Exercise: Hunt through the lines below for the string "prettier" and copy each one that has it.
------------------------
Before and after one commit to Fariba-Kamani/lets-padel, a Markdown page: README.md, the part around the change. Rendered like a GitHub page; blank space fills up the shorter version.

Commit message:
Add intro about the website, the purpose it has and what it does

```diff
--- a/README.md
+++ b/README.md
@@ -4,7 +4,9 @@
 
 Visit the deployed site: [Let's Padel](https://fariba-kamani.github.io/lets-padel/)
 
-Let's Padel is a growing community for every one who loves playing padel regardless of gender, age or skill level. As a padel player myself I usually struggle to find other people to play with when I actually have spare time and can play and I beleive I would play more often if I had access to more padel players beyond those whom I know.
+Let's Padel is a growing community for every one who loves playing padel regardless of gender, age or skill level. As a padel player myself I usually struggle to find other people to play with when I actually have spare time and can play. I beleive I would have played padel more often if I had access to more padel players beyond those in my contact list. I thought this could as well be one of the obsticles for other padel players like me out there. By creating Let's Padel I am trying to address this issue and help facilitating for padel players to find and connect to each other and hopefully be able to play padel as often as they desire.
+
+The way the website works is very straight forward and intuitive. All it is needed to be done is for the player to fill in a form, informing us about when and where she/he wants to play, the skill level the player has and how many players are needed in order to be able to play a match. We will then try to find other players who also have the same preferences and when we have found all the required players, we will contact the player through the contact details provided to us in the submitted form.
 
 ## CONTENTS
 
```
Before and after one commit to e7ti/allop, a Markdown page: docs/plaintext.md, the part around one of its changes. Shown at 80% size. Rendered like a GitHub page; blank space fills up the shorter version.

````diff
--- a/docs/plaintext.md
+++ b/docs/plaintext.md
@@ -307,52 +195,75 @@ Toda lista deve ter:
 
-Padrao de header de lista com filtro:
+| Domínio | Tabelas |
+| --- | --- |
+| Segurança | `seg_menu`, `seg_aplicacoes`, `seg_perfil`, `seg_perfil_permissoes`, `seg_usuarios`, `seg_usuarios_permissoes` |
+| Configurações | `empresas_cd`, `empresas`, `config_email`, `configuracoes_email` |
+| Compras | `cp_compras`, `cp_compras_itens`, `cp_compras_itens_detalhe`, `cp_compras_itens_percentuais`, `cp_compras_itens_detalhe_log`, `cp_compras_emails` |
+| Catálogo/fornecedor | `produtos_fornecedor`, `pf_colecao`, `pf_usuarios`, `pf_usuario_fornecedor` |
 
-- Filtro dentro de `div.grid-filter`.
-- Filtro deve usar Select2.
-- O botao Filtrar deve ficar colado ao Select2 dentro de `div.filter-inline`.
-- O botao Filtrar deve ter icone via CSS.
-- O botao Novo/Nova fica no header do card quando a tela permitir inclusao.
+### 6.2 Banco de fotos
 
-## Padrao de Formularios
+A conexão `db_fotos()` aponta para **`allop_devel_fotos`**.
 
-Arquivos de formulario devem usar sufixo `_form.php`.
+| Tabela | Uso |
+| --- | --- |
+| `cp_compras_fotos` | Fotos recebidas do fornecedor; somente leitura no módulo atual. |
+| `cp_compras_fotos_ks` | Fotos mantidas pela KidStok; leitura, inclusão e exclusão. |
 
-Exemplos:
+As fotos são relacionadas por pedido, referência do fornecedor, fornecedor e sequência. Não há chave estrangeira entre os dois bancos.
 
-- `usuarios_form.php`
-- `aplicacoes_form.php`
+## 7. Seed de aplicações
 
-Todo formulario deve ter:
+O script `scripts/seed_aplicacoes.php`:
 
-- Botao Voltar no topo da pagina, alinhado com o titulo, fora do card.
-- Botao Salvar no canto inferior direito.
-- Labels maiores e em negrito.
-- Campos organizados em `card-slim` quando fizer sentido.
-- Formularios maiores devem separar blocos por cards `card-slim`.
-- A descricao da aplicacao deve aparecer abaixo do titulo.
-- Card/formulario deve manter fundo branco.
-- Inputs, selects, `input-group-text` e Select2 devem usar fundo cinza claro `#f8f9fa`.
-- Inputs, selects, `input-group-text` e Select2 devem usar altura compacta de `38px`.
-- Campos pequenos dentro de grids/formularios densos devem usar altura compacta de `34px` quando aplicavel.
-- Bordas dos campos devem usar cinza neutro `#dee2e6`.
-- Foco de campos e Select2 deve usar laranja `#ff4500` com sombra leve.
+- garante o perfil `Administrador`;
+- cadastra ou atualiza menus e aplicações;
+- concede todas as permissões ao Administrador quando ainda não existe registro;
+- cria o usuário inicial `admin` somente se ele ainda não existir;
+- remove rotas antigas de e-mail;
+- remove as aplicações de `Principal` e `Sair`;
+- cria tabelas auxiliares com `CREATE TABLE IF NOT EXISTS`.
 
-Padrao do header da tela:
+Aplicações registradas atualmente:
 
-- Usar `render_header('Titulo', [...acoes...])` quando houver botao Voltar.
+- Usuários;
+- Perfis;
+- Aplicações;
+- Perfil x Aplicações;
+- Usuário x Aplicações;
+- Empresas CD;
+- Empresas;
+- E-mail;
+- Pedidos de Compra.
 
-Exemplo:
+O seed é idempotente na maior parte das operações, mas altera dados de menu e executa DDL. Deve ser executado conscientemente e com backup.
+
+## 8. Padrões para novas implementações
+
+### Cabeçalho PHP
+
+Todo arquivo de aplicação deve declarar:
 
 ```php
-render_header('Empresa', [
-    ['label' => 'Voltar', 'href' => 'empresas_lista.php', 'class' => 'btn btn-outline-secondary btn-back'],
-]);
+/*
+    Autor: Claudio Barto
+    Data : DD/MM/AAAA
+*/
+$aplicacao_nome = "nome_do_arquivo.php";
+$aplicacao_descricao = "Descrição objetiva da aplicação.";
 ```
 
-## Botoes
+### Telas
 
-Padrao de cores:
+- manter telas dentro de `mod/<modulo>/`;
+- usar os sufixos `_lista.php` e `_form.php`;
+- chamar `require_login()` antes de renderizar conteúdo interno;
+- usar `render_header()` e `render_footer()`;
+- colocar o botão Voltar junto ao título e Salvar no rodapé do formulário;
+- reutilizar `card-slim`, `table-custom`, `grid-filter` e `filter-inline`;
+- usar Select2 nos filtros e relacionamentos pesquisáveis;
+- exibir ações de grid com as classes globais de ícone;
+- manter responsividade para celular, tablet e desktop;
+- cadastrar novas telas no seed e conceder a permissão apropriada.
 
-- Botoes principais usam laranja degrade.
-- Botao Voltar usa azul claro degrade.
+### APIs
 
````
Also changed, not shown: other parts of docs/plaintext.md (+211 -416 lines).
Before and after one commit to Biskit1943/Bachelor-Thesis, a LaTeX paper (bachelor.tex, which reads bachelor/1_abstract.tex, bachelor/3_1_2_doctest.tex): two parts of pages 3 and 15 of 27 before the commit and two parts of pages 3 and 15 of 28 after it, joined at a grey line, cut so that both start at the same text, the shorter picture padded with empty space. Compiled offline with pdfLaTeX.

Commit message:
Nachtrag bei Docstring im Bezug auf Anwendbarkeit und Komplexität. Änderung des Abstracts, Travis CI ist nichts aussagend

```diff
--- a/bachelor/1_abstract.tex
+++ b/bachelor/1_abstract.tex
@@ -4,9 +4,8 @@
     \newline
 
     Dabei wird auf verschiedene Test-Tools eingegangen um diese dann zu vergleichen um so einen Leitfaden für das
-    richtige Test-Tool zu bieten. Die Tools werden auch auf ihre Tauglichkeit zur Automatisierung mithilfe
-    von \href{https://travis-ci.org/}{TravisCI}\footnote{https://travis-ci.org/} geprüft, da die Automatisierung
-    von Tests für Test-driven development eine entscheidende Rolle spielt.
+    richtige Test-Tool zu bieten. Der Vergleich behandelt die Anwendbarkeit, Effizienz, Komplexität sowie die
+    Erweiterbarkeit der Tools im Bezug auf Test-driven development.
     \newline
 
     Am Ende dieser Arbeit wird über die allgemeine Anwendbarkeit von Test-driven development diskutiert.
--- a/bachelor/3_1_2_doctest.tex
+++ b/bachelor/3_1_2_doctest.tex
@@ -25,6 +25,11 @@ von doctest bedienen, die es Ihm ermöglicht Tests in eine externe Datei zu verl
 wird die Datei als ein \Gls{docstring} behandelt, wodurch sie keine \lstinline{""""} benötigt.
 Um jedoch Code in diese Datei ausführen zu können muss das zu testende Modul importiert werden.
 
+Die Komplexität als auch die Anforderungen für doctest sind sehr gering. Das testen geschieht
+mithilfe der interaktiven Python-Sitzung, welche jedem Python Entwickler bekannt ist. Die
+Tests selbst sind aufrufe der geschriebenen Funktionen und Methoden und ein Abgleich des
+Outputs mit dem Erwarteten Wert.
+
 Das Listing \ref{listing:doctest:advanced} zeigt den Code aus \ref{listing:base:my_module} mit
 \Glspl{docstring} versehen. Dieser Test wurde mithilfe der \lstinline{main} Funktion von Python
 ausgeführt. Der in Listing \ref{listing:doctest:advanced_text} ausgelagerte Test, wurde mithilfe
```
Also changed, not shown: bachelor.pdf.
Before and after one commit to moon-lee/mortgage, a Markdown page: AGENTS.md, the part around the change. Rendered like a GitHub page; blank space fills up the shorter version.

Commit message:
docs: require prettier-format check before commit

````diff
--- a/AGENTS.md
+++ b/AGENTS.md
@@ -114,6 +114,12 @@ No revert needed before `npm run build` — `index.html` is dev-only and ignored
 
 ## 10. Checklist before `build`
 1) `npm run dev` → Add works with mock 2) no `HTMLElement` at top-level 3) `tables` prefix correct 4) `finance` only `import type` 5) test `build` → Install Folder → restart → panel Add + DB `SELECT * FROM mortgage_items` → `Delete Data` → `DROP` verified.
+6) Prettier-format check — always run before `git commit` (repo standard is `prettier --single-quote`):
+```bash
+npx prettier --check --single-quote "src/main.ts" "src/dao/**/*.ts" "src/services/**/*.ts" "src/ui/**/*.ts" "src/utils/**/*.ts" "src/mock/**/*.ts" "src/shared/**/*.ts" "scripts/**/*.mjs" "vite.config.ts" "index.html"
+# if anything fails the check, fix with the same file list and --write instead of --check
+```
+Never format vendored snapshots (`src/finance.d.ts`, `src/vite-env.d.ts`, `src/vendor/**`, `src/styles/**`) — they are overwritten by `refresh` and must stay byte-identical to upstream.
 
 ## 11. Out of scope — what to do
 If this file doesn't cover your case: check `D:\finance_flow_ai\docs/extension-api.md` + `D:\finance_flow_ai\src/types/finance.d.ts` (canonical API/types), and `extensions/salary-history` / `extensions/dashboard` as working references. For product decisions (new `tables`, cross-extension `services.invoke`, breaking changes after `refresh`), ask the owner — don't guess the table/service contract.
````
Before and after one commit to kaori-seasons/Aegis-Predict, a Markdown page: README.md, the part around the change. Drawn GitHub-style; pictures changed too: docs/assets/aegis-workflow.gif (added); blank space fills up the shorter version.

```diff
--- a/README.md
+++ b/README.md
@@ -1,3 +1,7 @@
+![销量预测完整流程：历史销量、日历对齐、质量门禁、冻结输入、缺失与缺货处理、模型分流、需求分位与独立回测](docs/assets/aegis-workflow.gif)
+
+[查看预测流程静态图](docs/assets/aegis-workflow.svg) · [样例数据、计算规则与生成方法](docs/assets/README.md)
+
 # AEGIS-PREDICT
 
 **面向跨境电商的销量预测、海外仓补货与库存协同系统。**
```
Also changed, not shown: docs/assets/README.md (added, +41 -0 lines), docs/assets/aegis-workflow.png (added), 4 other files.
------------------------
Result of the task:
docs: require prettier-format check before commit
+6) Prettier-format check — always run before `git commit` (repo standard is `prettier --single-quote`):
+npx prettier --check --single-quote "src/main.ts" "src/dao/**/*.ts" "src/services/**/*.ts" "src/ui/**/*.ts" "src/utils/**/*.ts" "src/mock/**/*.ts" "src/shared/**/*.ts" "scripts/**/*.mjs" "vite.config.ts" "index.html"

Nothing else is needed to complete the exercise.